How to Handle Post-Holiday Toy Overload
The holidays are filled with celebration, food, family…and toys. So. Many. Toys. If dolls, Legos, art supplies, and games have taken over your house, fear not—it can be reclaimed!
As a mom of two girls and someone who organizes other people’s homes for a living, I have seen lots of playrooms, bedrooms, and living rooms that are overrun with toys. And I’ve noticed that having too many choices seems to overwhelm kids. It’s more fun to play when there’s space to spread out. And you’d probably enjoying sitting down in your living room without seeing toys strewn about. So how do you unclutter the toys?
Remove toys your kids have outgrown
If they’ve aged past it, it’s time to go. If it’s an absolute treasure worth saving for future grandkids, pack well and move to the attic. Anything else can be passed on to friends or family with younger kids, the library or doctor’s office, or donated to charity.
Look for toys with broken pieces
and missing parts
Game or puzzle missing multiple pieces? Headless Barbie doll? Car with three wheels? Say goodbye. When you have a surplus of toys, broken ones are unlikely to be played with.
Look for things that never get used
If it never leaves the shelf, it probably won’t be missed.
Involve them in the process—or don’t
If your kids are old enough and receptive, ask them to choose things to donate. Knowing their rarely used toys will make another kid happy can be really motivating. Or maybe your kids don’t want to part with anything, played with or not…it’s very common! If that’s your situation, declutter when they’re not home, or sleeping, to make it less of a battle.
This works best for babies, toddlers and preschoolers. Instead of all toys out all the time, split them in half and after a couple weeks swap them out. It’s almost like getting new toys, but your house stays uncluttered.
Create a temporary home if you’re unsure about getting rid of something
If you’re worried your kids might miss something you declutter, move it out of sight. If they ask, get it out—but if they don’t mention the toy in the time frame you determine (1 month, 3 months, etc.), pass it on.
Think of crafts as an experience and not something that must be saved for eternity
Craft kits are great…until there’s a year’s worth of slime, jewelry, and painted rocks in your living room. The fun is in making the craft—they’re not all keepers. Ask your kids to choose a few favorites to keep…or smuggle things out under the cover of darkness once they’re asleep. You can always take a picture of it first.
Make it easy for kids to clean up—and know where things belong
Think about classrooms and day cares. Every single toy, game, art supply, etc. has a home, and when kids finish using it, that’s where it goes. The shelves, bins, etc. are labeled so everyone knows where things belong. Kids play with one thing, then clean it up before switching activities so the mess doesn’t get too big. You can use these strategies at home—I use them when I organize toys. Though I’ll admit the “clean up as you go” part is MUCH harder to implement at home… Sort the toys (i.e. Barbie dolls, baby dolls, Legos, Magna-Tiles) and designate a container for each category. Label it—if your kids aren’t reading yet, use pictures. Sturdy plastic bins can be cleaned, labeled, and easily carried around. Woven baskets are a great way to camouflage toys kept in the living room. Tossing toys into a bin is an easy way to clean up. It’s the rare kid who will color-code their Legos at clean-up time—keep it simple and you’re more likely to get them on board.

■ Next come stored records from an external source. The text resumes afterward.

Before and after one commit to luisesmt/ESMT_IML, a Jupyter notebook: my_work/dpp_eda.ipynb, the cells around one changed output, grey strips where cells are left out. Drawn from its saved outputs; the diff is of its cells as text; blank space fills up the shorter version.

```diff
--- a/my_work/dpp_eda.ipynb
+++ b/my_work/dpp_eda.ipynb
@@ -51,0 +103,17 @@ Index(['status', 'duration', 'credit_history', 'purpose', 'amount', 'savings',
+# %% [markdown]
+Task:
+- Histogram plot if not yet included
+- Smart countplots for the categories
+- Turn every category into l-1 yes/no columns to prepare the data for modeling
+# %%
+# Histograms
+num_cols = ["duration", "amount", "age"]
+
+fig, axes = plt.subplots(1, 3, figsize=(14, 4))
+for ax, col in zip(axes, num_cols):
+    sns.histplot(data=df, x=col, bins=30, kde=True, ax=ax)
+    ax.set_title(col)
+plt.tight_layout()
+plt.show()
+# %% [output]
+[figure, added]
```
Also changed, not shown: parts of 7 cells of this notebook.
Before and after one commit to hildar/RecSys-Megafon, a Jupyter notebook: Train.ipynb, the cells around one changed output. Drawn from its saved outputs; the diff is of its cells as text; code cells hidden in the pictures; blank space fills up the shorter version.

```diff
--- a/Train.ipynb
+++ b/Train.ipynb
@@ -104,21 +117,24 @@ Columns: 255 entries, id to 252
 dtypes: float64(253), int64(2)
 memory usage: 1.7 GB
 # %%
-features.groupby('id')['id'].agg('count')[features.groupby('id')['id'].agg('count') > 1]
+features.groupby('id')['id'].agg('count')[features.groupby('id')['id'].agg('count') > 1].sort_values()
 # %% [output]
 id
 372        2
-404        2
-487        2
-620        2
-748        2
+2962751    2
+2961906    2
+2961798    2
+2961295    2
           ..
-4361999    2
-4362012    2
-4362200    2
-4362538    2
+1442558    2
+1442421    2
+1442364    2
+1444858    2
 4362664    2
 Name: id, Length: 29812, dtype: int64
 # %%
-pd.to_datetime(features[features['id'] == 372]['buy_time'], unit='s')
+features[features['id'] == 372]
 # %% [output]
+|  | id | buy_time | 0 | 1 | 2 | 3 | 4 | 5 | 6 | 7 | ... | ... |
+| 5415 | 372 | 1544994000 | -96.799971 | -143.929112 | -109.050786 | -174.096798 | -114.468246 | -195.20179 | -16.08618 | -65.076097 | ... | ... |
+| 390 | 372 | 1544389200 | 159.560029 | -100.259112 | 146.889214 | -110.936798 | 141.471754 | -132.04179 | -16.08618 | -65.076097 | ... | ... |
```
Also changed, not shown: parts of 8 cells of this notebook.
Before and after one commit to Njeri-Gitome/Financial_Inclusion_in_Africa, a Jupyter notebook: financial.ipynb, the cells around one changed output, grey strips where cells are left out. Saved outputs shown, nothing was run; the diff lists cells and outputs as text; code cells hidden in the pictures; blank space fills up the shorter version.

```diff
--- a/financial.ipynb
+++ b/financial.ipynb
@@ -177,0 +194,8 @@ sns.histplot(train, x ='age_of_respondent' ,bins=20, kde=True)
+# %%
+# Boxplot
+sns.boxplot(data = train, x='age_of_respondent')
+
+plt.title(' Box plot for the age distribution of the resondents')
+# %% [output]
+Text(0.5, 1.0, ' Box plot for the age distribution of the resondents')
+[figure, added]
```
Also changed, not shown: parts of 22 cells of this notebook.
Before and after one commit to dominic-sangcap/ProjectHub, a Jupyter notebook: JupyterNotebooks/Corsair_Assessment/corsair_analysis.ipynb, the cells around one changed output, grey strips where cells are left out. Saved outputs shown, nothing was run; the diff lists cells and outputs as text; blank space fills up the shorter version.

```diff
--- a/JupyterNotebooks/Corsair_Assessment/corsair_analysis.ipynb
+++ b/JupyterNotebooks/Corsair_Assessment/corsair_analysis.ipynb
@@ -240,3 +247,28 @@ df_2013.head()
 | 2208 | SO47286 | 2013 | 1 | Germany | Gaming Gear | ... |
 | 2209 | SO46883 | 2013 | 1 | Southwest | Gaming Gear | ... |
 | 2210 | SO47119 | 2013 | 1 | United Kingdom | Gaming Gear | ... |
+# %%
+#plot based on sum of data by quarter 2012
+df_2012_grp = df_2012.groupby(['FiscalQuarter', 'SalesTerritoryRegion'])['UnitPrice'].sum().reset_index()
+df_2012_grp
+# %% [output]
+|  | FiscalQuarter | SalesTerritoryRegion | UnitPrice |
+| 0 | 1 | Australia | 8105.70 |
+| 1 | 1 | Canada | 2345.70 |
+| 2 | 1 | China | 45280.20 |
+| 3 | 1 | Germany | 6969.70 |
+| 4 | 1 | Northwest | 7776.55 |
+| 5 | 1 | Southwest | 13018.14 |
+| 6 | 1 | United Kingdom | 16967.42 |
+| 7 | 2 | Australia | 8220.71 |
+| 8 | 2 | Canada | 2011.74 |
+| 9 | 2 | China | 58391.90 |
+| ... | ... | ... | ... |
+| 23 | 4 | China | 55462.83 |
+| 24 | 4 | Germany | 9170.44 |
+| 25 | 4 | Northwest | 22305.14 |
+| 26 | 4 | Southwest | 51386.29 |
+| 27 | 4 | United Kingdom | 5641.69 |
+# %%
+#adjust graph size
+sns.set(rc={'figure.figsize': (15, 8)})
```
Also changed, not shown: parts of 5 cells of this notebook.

So there you have it! Declutter those toys and enjoy easier clean up and a neater house. ″
Laura Weiler is a home organizer and founder of An Organized Start